"I'm still hugely in favour of going back to a power unit that generates noise and emotion, to turn the volume back up.

"It's part of the DNA of Formula 1.

"In Japan [last year] where Honda fired up their Ayrton Senna V10 McLaren - when it drove past, every member in the garage came to the front to see it go down the pit straight.

"Formula 1 misses that, and it's something that crucially needs to be addressed for the longer-term future.

"The technology in these [V6 hybrid] engines is wonderful, it's mind-blowingly clever - but the average man or lady in the grandstand, or viewer, they have no idea what's going on.

"We should go back to trying to make Formula 1 absolute entertainment - and part of that entertainment being the engine."

The current turbo V6 hybrid engines are set for use until 2020, with meetings set to take place soon to discuss whether F1 will continue with them or switch to something different beyond that.

Speaking at the end of the 2016 season, long before news broke of a major overhaul at the top of F1 including the appointment of Ross Brawn, Horner said he felt teams should have a reduced influence in discussions over future rules, allowing F1 chiefs to focus on longer-term planning.

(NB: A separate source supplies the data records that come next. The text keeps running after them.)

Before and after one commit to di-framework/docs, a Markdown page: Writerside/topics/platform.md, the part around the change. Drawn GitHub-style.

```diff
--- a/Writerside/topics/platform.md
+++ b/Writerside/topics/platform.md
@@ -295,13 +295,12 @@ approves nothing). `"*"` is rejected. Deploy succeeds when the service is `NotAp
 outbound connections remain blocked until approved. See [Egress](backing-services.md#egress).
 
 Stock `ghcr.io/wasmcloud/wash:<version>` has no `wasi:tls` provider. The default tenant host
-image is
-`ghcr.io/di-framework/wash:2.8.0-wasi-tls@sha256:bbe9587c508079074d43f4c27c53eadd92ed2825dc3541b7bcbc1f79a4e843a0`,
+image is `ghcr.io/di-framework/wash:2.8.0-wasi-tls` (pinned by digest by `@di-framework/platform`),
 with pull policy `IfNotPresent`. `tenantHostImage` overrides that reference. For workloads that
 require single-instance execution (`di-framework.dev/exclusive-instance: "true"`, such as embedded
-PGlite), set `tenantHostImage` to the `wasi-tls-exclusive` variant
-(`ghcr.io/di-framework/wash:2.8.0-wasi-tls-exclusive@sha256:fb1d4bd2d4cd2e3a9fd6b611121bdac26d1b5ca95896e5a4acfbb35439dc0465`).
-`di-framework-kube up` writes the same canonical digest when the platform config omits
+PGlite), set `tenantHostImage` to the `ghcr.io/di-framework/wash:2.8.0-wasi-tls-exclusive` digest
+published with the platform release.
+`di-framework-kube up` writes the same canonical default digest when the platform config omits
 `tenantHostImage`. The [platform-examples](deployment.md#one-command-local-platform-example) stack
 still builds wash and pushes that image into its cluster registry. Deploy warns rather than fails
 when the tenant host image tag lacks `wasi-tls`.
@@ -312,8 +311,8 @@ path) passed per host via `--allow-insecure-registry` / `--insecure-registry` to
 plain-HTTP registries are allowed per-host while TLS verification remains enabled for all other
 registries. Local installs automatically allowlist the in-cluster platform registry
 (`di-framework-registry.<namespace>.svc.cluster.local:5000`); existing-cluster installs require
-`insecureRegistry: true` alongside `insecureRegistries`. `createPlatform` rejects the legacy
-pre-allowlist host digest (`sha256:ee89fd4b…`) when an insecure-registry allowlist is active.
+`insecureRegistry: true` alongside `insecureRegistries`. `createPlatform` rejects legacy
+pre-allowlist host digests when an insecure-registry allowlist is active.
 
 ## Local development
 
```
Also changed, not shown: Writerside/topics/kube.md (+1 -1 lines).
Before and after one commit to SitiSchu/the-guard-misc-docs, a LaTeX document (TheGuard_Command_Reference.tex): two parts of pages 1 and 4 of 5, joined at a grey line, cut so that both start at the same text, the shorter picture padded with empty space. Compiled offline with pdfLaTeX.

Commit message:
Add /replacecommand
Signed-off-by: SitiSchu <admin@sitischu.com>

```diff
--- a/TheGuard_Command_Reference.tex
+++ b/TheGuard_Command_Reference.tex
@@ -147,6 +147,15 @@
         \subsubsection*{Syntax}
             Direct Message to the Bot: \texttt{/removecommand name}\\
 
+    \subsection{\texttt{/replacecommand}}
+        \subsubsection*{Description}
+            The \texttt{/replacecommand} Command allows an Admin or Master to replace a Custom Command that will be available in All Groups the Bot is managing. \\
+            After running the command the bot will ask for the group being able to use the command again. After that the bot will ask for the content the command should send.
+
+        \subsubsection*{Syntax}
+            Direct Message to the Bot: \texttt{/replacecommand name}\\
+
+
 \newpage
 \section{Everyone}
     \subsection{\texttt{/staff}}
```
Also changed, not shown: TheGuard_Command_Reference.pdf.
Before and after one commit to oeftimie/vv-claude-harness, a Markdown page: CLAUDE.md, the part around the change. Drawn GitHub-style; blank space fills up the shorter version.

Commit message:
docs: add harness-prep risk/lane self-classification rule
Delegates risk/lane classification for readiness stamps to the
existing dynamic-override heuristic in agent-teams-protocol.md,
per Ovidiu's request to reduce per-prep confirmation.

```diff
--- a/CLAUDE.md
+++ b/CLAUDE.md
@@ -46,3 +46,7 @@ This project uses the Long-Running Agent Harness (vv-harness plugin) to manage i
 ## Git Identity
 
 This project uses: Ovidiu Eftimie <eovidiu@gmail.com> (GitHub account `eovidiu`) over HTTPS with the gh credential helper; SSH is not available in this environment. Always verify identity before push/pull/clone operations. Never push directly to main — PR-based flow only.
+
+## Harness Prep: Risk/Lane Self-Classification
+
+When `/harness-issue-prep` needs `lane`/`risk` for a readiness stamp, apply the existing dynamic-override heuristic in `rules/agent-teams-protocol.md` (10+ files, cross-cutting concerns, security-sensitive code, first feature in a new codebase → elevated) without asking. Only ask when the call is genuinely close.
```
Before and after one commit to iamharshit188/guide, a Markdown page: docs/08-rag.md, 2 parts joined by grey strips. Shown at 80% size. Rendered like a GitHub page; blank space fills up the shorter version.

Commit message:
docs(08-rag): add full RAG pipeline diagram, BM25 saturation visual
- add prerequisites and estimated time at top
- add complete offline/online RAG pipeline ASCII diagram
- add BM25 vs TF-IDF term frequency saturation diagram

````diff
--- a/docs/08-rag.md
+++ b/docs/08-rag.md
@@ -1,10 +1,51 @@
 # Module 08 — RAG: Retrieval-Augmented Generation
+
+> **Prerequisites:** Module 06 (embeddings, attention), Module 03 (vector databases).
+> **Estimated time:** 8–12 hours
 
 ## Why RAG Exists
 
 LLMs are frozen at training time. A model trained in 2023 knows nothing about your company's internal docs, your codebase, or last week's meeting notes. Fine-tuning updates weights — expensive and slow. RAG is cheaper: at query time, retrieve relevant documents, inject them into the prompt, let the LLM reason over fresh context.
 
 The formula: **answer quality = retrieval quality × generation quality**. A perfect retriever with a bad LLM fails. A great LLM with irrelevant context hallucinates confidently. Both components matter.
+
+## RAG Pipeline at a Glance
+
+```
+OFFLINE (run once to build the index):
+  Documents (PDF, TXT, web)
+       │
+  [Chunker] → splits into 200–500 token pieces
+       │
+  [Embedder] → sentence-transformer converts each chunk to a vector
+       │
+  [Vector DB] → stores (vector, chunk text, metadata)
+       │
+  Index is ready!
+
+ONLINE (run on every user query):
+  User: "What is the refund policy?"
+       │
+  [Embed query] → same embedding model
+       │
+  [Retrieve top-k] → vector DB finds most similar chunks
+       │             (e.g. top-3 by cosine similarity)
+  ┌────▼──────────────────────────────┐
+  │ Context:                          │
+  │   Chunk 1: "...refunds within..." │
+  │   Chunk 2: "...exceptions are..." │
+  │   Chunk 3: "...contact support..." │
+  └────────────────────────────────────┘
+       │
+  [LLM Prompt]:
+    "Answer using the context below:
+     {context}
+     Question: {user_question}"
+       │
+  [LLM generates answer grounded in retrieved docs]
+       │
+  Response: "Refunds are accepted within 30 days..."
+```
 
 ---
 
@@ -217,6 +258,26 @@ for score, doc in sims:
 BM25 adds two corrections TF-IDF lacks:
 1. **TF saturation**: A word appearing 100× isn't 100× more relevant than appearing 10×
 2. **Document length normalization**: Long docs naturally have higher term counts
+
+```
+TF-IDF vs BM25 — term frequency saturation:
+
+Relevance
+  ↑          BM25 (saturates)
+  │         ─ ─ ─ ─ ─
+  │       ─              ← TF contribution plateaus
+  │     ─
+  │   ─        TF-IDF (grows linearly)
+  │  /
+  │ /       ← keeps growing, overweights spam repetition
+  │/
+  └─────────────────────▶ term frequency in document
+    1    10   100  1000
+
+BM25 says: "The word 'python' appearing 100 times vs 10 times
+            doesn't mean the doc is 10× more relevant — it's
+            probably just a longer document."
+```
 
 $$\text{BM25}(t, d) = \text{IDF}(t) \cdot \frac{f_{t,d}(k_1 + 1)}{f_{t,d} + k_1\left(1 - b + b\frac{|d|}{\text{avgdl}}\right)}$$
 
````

"My view has always been: try and look far enough ahead that you take away the emotion of the immediacy of now," he said.

"The problem the teams face - and they're all guilty of that, us included - is you try to protect your competitive position.

"Who knows what's five years down the road, so why shouldn't five years down the road we look at getting rid of windtunnels, look to limit the amount of CFD you can do, or introduce a normally-aspirated engine with a standard hybrid or KERS technology?

"They're all things, big ticket items that contribute to the show, reduce significant cost and just create a great spectacle.

"We are in danger, severe danger, of Formula 1 becoming stale.

"Hopefully, if these regulations do shake things up a bit [and] it does become a little bit less predictable, that's great for the fans, it's great for the teams, it's great for the drivers."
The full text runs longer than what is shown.